Please count how many lines of the data include the word "ConanRefLineEdit". Give only that number in reply.

Records from a data collection
.....
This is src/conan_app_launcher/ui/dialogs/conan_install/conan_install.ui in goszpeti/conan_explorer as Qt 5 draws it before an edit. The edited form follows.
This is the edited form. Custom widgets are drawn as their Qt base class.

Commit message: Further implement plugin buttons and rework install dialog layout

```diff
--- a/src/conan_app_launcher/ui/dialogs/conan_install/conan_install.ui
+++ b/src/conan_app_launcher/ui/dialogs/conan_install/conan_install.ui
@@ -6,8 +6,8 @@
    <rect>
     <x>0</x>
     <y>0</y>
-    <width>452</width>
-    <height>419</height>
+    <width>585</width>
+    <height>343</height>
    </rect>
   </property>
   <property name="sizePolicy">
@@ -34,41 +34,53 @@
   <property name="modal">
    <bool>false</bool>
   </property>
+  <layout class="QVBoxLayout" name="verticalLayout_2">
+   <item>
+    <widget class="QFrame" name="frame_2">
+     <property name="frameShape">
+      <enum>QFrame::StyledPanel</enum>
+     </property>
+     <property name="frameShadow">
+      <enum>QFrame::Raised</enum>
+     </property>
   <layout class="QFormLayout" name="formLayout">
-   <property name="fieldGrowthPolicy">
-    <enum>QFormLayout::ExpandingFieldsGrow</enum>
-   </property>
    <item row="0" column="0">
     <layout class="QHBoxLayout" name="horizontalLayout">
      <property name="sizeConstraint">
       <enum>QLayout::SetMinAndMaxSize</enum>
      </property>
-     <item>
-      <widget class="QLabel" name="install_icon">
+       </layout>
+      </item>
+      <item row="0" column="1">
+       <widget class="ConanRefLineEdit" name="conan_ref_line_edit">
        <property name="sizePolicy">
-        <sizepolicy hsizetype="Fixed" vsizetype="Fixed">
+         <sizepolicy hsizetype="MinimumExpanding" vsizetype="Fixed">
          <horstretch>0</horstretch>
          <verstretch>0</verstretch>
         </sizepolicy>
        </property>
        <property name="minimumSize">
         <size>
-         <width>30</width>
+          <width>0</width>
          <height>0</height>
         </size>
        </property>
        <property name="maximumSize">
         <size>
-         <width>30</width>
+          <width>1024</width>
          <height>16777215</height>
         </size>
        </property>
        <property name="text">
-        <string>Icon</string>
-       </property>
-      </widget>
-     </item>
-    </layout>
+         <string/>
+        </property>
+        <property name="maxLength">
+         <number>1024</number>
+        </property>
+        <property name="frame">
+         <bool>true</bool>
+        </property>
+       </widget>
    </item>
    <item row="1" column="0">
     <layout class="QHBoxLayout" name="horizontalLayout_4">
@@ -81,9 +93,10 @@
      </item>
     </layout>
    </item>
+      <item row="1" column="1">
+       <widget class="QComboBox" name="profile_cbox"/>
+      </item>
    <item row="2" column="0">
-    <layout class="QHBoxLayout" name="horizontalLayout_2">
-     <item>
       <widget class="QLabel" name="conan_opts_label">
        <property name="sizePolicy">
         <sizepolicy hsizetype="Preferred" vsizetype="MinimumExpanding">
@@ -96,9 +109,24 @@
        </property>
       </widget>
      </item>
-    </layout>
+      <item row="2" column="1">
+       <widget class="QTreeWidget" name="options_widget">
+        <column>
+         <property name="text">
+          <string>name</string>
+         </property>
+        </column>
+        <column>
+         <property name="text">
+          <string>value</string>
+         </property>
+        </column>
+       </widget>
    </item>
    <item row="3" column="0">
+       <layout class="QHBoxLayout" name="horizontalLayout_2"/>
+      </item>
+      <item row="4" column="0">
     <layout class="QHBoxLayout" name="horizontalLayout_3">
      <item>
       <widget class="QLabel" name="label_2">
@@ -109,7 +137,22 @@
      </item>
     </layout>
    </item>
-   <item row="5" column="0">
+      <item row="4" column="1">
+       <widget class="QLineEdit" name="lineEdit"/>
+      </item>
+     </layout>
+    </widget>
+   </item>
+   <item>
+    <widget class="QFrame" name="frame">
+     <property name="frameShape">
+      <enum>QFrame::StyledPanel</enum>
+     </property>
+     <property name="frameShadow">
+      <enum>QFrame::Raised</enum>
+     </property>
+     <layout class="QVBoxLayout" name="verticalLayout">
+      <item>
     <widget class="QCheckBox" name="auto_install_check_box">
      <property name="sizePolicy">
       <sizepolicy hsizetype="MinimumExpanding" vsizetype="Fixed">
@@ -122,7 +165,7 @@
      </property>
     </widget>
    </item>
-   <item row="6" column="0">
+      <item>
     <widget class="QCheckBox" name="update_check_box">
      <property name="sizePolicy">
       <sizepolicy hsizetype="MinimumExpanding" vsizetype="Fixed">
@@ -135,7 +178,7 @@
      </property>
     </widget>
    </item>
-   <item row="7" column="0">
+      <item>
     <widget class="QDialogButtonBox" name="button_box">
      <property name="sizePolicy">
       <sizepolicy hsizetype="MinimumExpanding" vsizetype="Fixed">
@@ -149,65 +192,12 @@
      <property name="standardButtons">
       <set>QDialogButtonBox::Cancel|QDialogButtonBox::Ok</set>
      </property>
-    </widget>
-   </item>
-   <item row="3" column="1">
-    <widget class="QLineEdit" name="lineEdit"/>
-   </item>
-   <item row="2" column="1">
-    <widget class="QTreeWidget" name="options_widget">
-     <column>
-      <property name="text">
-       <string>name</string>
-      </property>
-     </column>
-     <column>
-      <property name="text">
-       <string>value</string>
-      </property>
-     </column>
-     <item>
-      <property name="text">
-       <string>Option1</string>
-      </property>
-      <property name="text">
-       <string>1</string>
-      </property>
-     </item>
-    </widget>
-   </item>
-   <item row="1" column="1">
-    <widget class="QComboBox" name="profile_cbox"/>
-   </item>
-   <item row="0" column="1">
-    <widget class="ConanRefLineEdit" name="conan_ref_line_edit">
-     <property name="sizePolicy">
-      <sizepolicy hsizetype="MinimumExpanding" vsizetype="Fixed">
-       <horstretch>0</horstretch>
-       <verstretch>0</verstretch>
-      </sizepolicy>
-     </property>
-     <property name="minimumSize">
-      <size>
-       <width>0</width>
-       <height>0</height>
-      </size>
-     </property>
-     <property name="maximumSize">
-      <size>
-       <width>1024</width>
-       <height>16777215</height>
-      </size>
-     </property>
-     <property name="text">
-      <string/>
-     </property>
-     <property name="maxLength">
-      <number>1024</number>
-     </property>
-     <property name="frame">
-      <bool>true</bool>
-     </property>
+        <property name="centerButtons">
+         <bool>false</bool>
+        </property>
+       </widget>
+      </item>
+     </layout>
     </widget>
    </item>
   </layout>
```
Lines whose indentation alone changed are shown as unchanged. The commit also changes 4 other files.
.....
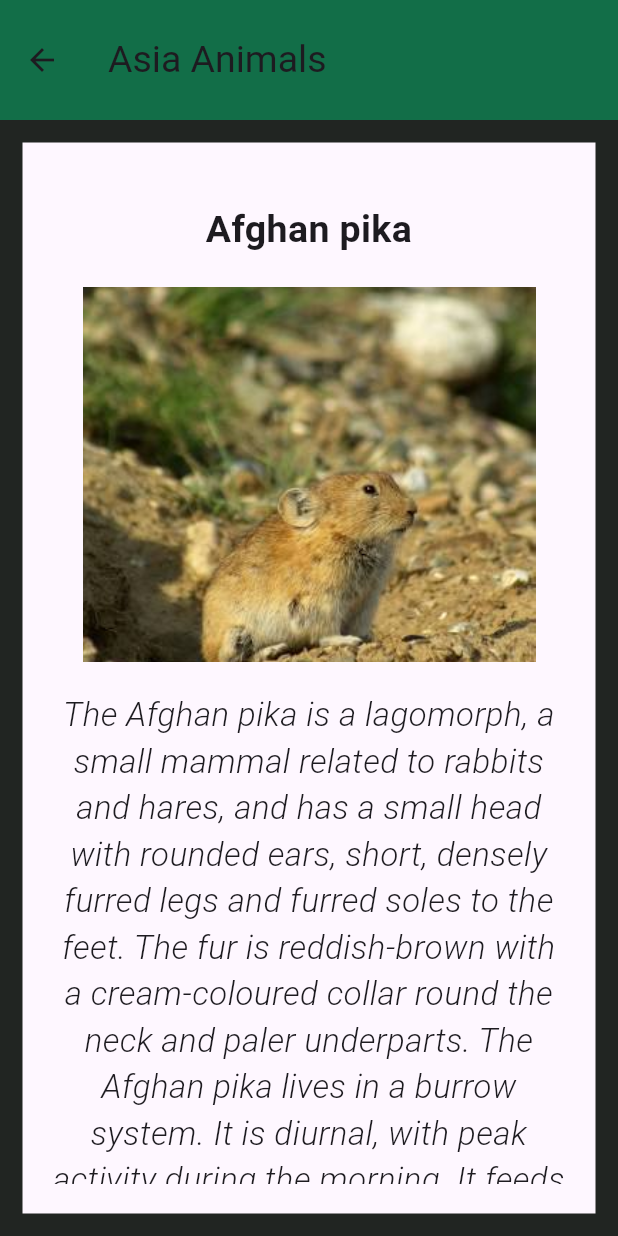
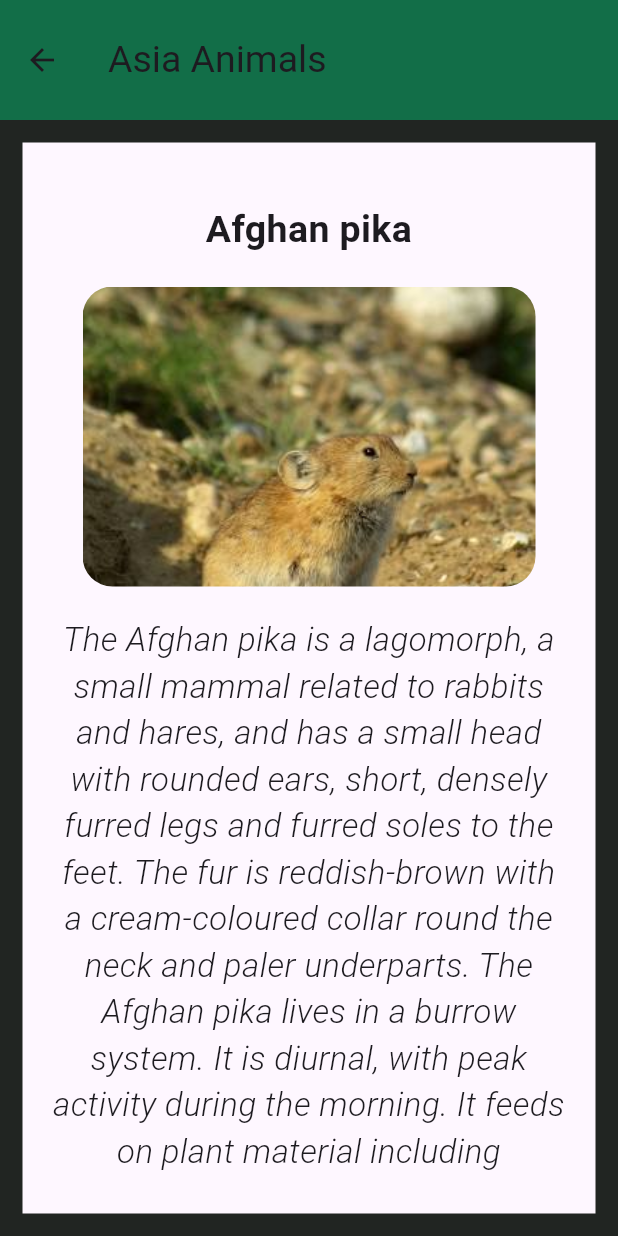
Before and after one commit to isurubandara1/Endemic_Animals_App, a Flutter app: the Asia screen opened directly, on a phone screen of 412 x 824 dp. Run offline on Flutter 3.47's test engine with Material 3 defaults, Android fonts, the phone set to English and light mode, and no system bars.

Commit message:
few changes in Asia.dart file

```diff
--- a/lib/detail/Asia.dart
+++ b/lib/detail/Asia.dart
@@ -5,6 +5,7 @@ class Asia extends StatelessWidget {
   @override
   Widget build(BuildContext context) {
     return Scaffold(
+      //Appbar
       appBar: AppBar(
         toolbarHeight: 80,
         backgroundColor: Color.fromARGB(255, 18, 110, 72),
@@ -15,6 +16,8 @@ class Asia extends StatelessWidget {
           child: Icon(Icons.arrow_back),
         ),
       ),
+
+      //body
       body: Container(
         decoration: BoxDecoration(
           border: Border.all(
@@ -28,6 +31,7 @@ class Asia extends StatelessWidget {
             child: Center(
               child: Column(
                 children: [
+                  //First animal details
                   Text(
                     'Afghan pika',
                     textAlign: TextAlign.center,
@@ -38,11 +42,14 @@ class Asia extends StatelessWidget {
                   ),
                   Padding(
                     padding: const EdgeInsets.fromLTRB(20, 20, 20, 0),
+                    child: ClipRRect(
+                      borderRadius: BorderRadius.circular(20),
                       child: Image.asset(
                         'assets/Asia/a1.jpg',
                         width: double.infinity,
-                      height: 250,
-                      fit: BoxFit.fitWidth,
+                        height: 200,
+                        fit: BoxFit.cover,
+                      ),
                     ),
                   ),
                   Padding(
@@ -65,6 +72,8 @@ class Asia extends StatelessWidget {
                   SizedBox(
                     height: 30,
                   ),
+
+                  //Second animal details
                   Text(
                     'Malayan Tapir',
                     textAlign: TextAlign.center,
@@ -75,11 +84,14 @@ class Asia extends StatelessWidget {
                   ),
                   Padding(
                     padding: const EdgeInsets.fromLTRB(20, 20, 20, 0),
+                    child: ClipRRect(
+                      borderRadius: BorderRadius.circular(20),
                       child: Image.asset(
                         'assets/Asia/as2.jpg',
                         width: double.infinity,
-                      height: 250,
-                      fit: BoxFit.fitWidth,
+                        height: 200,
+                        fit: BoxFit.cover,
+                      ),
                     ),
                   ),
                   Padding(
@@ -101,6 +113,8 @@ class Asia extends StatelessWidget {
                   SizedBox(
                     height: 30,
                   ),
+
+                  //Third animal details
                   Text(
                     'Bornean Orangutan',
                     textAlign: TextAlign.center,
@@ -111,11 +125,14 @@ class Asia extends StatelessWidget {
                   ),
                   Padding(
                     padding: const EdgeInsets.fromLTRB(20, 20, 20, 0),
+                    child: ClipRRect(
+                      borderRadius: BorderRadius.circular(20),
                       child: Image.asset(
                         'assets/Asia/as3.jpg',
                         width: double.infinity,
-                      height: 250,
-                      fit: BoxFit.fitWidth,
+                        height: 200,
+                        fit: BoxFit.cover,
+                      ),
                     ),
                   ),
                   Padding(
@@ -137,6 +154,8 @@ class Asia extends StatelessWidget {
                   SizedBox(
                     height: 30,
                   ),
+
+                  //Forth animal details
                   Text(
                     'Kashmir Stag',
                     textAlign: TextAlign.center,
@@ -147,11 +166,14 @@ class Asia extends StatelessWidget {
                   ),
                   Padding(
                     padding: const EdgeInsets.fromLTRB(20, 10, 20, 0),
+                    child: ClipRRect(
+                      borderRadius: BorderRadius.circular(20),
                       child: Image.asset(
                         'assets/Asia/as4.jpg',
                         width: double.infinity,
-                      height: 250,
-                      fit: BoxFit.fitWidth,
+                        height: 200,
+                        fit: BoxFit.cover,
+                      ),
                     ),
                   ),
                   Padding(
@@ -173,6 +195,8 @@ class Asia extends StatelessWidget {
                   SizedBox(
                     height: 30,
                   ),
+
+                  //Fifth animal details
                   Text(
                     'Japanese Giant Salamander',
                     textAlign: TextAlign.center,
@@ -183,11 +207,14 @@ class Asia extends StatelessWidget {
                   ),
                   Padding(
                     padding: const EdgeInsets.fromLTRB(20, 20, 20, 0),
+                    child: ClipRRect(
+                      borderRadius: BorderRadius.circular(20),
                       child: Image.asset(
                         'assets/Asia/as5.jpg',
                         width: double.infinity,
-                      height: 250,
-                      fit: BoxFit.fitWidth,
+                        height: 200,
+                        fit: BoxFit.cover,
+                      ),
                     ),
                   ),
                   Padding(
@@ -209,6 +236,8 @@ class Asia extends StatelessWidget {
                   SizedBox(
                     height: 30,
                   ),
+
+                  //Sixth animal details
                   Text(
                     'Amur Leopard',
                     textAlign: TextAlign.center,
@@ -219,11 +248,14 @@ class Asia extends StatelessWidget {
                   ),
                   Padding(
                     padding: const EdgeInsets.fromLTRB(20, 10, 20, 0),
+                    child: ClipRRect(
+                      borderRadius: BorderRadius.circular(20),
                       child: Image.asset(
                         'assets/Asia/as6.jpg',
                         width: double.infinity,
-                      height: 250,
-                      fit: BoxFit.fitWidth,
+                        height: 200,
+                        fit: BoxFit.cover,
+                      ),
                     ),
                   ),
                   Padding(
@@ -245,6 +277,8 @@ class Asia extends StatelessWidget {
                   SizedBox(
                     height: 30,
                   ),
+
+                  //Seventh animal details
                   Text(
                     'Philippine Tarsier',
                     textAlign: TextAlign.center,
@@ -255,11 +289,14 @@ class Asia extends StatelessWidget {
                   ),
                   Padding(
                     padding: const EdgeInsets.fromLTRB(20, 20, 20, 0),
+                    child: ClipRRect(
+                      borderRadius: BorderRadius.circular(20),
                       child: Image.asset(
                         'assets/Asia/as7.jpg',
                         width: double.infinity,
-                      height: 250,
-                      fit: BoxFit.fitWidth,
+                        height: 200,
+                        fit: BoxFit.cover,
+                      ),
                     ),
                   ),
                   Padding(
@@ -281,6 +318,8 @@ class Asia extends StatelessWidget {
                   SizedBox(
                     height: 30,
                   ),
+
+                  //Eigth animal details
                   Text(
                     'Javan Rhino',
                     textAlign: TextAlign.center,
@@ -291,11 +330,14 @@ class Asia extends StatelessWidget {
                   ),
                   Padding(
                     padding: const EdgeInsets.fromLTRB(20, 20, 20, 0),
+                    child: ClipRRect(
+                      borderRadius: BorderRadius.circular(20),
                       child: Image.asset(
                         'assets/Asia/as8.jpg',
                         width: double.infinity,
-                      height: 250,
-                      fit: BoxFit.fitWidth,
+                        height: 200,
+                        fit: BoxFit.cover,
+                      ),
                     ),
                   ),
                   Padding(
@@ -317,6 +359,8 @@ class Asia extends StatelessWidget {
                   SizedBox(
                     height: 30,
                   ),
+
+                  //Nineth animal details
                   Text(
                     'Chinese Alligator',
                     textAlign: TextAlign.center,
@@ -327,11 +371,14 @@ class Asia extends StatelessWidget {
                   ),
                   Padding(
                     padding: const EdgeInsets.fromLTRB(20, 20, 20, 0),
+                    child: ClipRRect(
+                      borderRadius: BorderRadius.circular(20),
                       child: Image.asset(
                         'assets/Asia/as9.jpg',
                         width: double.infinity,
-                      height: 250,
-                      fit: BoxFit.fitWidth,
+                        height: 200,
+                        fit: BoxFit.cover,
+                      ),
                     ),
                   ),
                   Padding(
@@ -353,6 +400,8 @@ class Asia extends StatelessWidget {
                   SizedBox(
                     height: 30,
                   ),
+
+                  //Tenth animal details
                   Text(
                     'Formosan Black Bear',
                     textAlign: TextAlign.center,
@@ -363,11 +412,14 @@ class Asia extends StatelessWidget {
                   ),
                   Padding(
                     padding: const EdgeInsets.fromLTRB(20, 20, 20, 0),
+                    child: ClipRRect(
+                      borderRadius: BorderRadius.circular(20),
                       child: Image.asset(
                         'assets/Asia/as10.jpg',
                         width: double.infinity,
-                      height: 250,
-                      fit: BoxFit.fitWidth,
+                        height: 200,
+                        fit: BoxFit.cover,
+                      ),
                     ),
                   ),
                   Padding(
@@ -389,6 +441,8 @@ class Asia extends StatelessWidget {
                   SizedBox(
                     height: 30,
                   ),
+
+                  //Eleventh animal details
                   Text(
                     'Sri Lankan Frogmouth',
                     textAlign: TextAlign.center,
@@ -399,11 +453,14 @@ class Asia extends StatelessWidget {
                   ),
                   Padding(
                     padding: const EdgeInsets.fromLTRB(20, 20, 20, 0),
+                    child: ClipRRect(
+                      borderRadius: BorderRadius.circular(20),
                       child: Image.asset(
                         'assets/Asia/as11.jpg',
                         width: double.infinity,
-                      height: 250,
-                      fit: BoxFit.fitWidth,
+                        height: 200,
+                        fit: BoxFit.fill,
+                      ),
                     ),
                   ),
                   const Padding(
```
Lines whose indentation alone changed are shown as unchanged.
.....
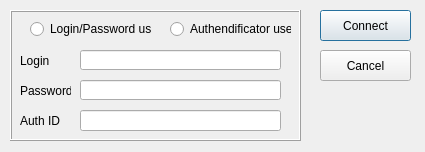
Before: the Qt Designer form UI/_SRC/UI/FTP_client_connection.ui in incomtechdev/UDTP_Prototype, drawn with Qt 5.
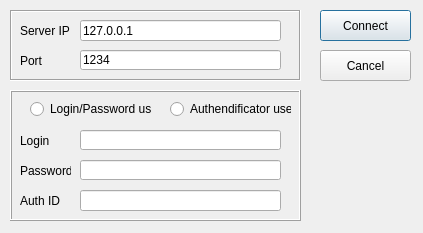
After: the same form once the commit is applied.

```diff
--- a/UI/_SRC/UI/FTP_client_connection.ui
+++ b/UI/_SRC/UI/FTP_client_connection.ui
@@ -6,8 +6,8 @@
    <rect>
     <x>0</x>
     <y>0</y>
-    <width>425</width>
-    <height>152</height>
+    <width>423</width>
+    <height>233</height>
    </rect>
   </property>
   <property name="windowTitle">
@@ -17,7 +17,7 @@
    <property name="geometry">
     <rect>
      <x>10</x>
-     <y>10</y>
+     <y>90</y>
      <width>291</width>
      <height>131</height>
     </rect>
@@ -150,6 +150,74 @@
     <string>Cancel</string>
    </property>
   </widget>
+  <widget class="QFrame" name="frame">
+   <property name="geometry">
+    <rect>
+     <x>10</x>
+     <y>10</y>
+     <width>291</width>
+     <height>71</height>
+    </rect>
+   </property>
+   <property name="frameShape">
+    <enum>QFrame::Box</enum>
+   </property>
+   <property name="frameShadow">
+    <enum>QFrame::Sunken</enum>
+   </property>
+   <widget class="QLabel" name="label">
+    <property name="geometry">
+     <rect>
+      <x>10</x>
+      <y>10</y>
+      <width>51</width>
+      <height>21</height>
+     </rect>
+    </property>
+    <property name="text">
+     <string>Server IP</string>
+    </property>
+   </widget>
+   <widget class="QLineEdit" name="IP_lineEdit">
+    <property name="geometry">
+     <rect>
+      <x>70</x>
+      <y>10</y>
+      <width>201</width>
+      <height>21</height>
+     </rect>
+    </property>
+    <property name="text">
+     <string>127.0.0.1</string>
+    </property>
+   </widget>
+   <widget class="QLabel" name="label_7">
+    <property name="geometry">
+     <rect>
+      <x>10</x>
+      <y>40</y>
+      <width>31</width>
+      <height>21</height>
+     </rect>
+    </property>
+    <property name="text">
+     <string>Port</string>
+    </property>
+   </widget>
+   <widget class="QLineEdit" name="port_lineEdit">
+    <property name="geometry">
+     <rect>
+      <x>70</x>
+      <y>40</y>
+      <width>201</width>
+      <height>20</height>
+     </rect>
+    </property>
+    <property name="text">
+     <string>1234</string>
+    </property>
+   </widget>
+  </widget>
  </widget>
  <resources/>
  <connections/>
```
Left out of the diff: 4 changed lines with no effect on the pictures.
.....
▸ THE ANSWER
2